Rather handily, the power and reset switches are mounted on the top-front edge of the case, along with a pair of USB ports and a FireWire one – very convenient. The interior is very tidy, with plenty of space for future upgrades.
Audio-savvy features include three drives intended for your OS, projects and samples; various Windows tweaks; an optional RME HDSP 9632 soundcard; and plenty of gizmos to keep the whole thing cool yet quiet, including a Thermalright True Copper 120mm heatsink, low-noise Sharkoon 'golf ball' fans, a BeQuiet! PSU, the expected hard drive enclosures, and foam insulation.
Sensibly, Scan's website makes it clear that its "Silent Option" doesn't mean the PC is literally silent, but it's still very stealthy, and is quieter than Rain's "virtually silent" Element i7. And it remains cool at all times, too.

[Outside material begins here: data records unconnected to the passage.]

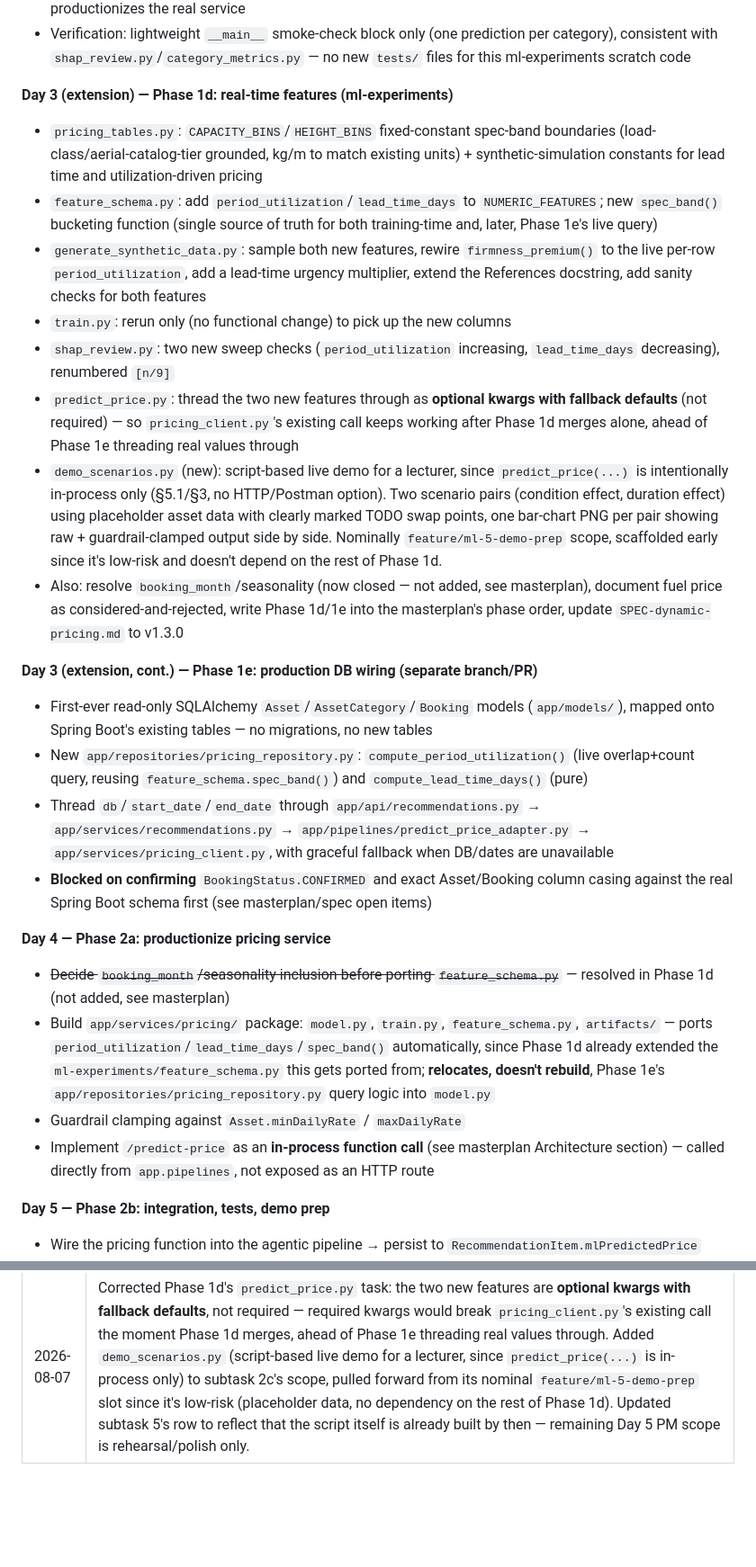
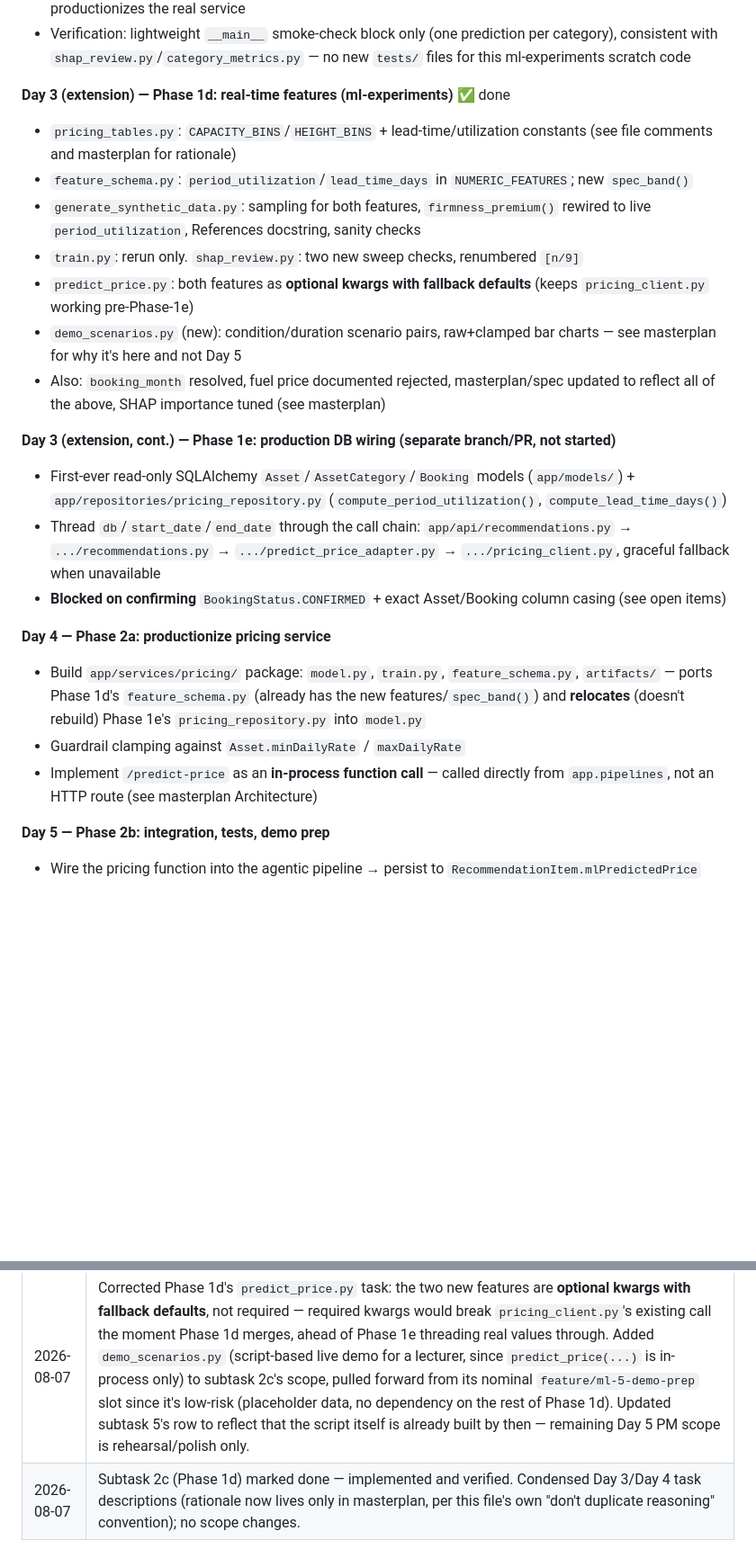
Before and after one commit to Heavy-Rental/haystack-fast-api, a Markdown page: docs/dynamic-pricing-execution-plan.md, 2 parts joined by grey strips. Shown at 90% size. Rendered like a GitHub page; blank space fills up the shorter version.

Commit message:
updated docs and spec files

```diff
--- a/docs/dynamic-pricing-execution-plan.md
+++ b/docs/dynamic-pricing-execution-plan.md
@@ -30,27 +30,24 @@ Timeline: 5 days total. Day 1–3 = Phase 1 (offline experimentation). Day 4–5
 - Purpose: unblock the upcoming agent prototype so it can fetch experimental ML pricing before Phase 2 productionizes the real service
 - Verification: lightweight `__main__` smoke-check block only (one prediction per category), consistent with `shap_review.py`/`category_metrics.py` — no new `tests/` files for this ml-experiments scratch code
 
-**Day 3 (extension) — Phase 1d: real-time features (ml-experiments)**
-- `pricing_tables.py`: `CAPACITY_BINS`/`HEIGHT_BINS` fixed-constant spec-band boundaries (load-class/aerial-catalog-tier grounded, kg/m to match existing units) + synthetic-simulation constants for lead time and utilization-driven pricing
-- `feature_schema.py`: add `period_utilization`/`lead_time_days` to `NUMERIC_FEATURES`; new `spec_band()` bucketing function (single source of truth for both training-time and, later, Phase 1e's live query)
-- `generate_synthetic_data.py`: sample both new features, rewire `firmness_premium()` to the live per-row `period_utilization`, add a lead-time urgency multiplier, extend the References docstring, add sanity checks for both features
-- `train.py`: rerun only (no functional change) to pick up the new columns
-- `shap_review.py`: two new sweep checks (`period_utilization` increasing, `lead_time_days` decreasing), renumbered `[n/9]`
-- `predict_price.py`: thread the two new features through as **optional kwargs with fallback defaults** (not required) — so `pricing_client.py`'s existing call keeps working after Phase 1d merges alone, ahead of Phase 1e threading real values through
-- `demo_scenarios.py` (new): script-based live demo for a lecturer, since `predict_price(...)` is intentionally in-process only (§5.1/§3, no HTTP/Postman option). Two scenario pairs (condition effect, duration effect) using placeholder asset data with clearly marked TODO swap points, one bar-chart PNG per pair showing raw + guardrail-clamped output side by side. Nominally `feature/ml-5-demo-prep` scope, scaffolded early since it's low-risk and doesn't depend on the rest of Phase 1d.
-- Also: resolve `booking_month`/seasonality (now closed — not added, see masterplan), document fuel price as considered-and-rejected, write Phase 1d/1e into the masterplan's phase order, update `SPEC-dynamic-pricing.md` to v1.3.0
+**Day 3 (extension) — Phase 1d: real-time features (ml-experiments)** ✅ done
+- `pricing_tables.py`: `CAPACITY_BINS`/`HEIGHT_BINS` + lead-time/utilization constants (see file comments and masterplan for rationale)
+- `feature_schema.py`: `period_utilization`/`lead_time_days` in `NUMERIC_FEATURES`; new `spec_band()`
+- `generate_synthetic_data.py`: sampling for both features, `firmness_premium()` rewired to live `period_utilization`, References docstring, sanity checks
+- `train.py`: rerun only. `shap_review.py`: two new sweep checks, renumbered `[n/9]`
+- `predict_price.py`: both features as **optional kwargs with fallback defaults** (keeps `pricing_client.py` working pre-Phase-1e)
+- `demo_scenarios.py` (new): condition/duration scenario pairs, raw+clamped bar charts — see masterplan for why it's here and not Day 5
+- Also: `booking_month` resolved, fuel price documented rejected, masterplan/spec updated to reflect all of the above, SHAP importance tuned (see masterplan)
 
-**Day 3 (extension, cont.) — Phase 1e: production DB wiring (separate branch/PR)**
-- First-ever read-only SQLAlchemy `Asset`/`AssetCategory`/`Booking` models (`app/models/`), mapped onto Spring Boot's existing tables — no migrations, no new tables
-- New `app/repositories/pricing_repository.py`: `compute_period_utilization()` (live overlap+count query, reusing `feature_schema.spec_band()`) and `compute_lead_time_days()` (pure)
-- Thread `db`/`start_date`/`end_date` through `app/api/recommendations.py` → `app/services/recommendations.py` → `app/pipelines/predict_price_adapter.py` → `app/services/pricing_client.py`, with graceful fallback when DB/dates are unavailable
-- **Blocked on confirming** `BookingStatus.CONFIRMED` and exact Asset/Booking column casing against the real Spring Boot schema first (see masterplan/spec open items)
+**Day 3 (extension, cont.) — Phase 1e: production DB wiring (separate branch/PR, not started)**
+- First-ever read-only SQLAlchemy `Asset`/`AssetCategory`/`Booking` models (`app/models/`) + `app/repositories/pricing_repository.py` (`compute_period_utilization()`, `compute_lead_time_days()`)
+- Thread `db`/`start_date`/`end_date` through the call chain: `app/api/recommendations.py` → `.../recommendations.py` → `.../predict_price_adapter.py` → `.../pricing_client.py`, graceful fallback when unavailable
+- **Blocked on confirming** `BookingStatus.CONFIRMED` + exact Asset/Booking column casing (see open items)
 
 **Day 4 — Phase 2a: productionize pricing service**
-- ~~Decide `booking_month`/seasonality inclusion before porting `feature_schema.py`~~ — resolved in Phase 1d (not added, see masterplan)
-- Build `app/services/pricing/` package: `model.py`, `train.py`, `feature_schema.py`, `artifacts/` — ports `period_utilization`/`lead_time_days`/`spec_band()` automatically, since Phase 1d already extended the `ml-experiments/feature_schema.py` this gets ported from; **relocates, doesn't rebuild**, Phase 1e's `app/repositories/pricing_repository.py` query logic into `model.py`
+- Build `app/services/pricing/` package: `model.py`, `train.py`, `feature_schema.py`, `artifacts/` — ports Phase 1d's `feature_schema.py` (already has the new features/`spec_band()`) and **relocates** (doesn't rebuild) Phase 1e's `pricing_repository.py` into `model.py`
 - Guardrail clamping against `Asset.minDailyRate` / `maxDailyRate`
-- Implement `/predict-price` as an **in-process function call** (see masterplan Architecture section) — called directly from `app.pipelines`, not exposed as an HTTP route
+- Implement `/predict-price` as an **in-process function call** — called directly from `app.pipelines`, not an HTTP route (see masterplan Architecture)
 
 **Day 5 — Phase 2b: integration, tests, demo prep**
 - Wire the pricing function into the agentic pipeline → persist to `RecommendationItem.mlPredictedPrice`
@@ -100,3 +97,4 @@ PR/review notes:
 | 2026-08-05 | Added Phase 1c: prototype `predict_price()` in `ml-experiments/` (new "Day 3 (extension)" task, subtask 2b) — a lightweight, DB-free version so the upcoming agent prototype can fetch experimental ML pricing before Phase 2a lands. Guardrail bounds are a static per-category stand-in, not the real per-asset clamp Phase 2a still implements. |
 | 2026-08-07 | Added Phase 1d (real-time features, subtask 2c, branch `HR-75-ml-2-c-period-utilization-lead-time`) and Phase 1e (production DB wiring for `period_utilization`, subtask 2d, separate branch TBD) as new "Day 3 (extension, cont.)" tasks. Resolved the `booking_month` open item (not added). Added a new open item: confirm `BookingStatus.CONFIRMED` and exact Asset/Booking column casing before Phase 1e. Updated Day 4's task list to note `app/services/pricing/feature_schema.py` picks up the new features automatically via the Phase 1d port, and that Phase 2 relocates rather than rebuilds Phase 1e's repository query. |
 | 2026-08-07 | Corrected Phase 1d's `predict_price.py` task: the two new features are **optional kwargs with fallback defaults**, not required — required kwargs would break `pricing_client.py`'s existing call the moment Phase 1d merges, ahead of Phase 1e threading real values through. Added `demo_scenarios.py` (script-based live demo for a lecturer, since `predict_price(...)` is in-process only) to subtask 2c's scope, pulled forward from its nominal `feature/ml-5-demo-prep` slot since it's low-risk (placeholder data, no dependency on the rest of Phase 1d). Updated subtask 5's row to reflect that the script itself is already built by then — remaining Day 5 PM scope is rehearsal/polish only. |
+| 2026-08-07 | Subtask 2c (Phase 1d) marked done — implemented and verified. Condensed Day 3/Day 4 task descriptions (rationale now lives only in masterplan, per this file's own "don't duplicate reasoning" convention); no scope changes. |
```
Also changed, not shown: other parts of docs/dynamic-pricing-execution-plan.md (+2 -2 lines), docs/dynamic-pricing-masterplan.md (+14 -13 lines), specification/SPEC-dynamic-pricing.md (+19 -16 lines).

Since we still had the Rain Recording Element i7 on our test bench, we decided to pit these two behemoths against each other – they have the same Core i7 920 CPU and Corsair RAM, so you might expect identical number-crunching performance.

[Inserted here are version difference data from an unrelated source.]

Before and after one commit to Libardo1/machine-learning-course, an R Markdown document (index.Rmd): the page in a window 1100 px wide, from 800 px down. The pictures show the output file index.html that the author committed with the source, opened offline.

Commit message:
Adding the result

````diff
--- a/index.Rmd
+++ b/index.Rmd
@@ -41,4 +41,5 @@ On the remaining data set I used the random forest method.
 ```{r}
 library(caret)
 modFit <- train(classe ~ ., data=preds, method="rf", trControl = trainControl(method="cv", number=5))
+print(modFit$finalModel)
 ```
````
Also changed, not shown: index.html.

Our tests were performed with each system set to the standard clock speed of 2.66GHz (the Rain is overclocked to 3GHz by default), with the same audio interface and buffer size, all in Cubase 5.
On the Scan system, we were able to run 46 instances of 2CAudio's Aether reverb set to the Haunted Forest preset, while the Rain mustered up 40 instances. Since we were running Cubase 32-bit under Vista 64 on the Rain PC, we installed Vista 64 on the Scan system too, to be sure that the OS wasn't influencing the results; we were then able to run 45 instances.
With D16's Redoptor using the default patch on Medium Quality mode, Scan's system managed 87 instances in Windows XP and 84 with Vista 64, while the Rain handled 78 instances under Vista 64.
As for hard drive performance, the Rain won here, being able to play back around 125 44.1kHz, 24-bit WAVs without glitching, whereas the Scan choked at just under 100.
In short, the Power DAW won through on sheer CPU grunt, seeming to be around 10% quicker, although the hard drives weren't as blazing. We spent some time tinkering with BIOS settings and the like, trying in vain to minimise the performance difference, and can only conclude that the Scan's Gigabyte motherboard is a better performer than the Rain's MSI one.
In summary, this is a highly impressive system, and it's clear that Scan has done its homework in choosing components. Finally, for your peace of mind, there's a one-year on-site warranty, and two-year return-to-base.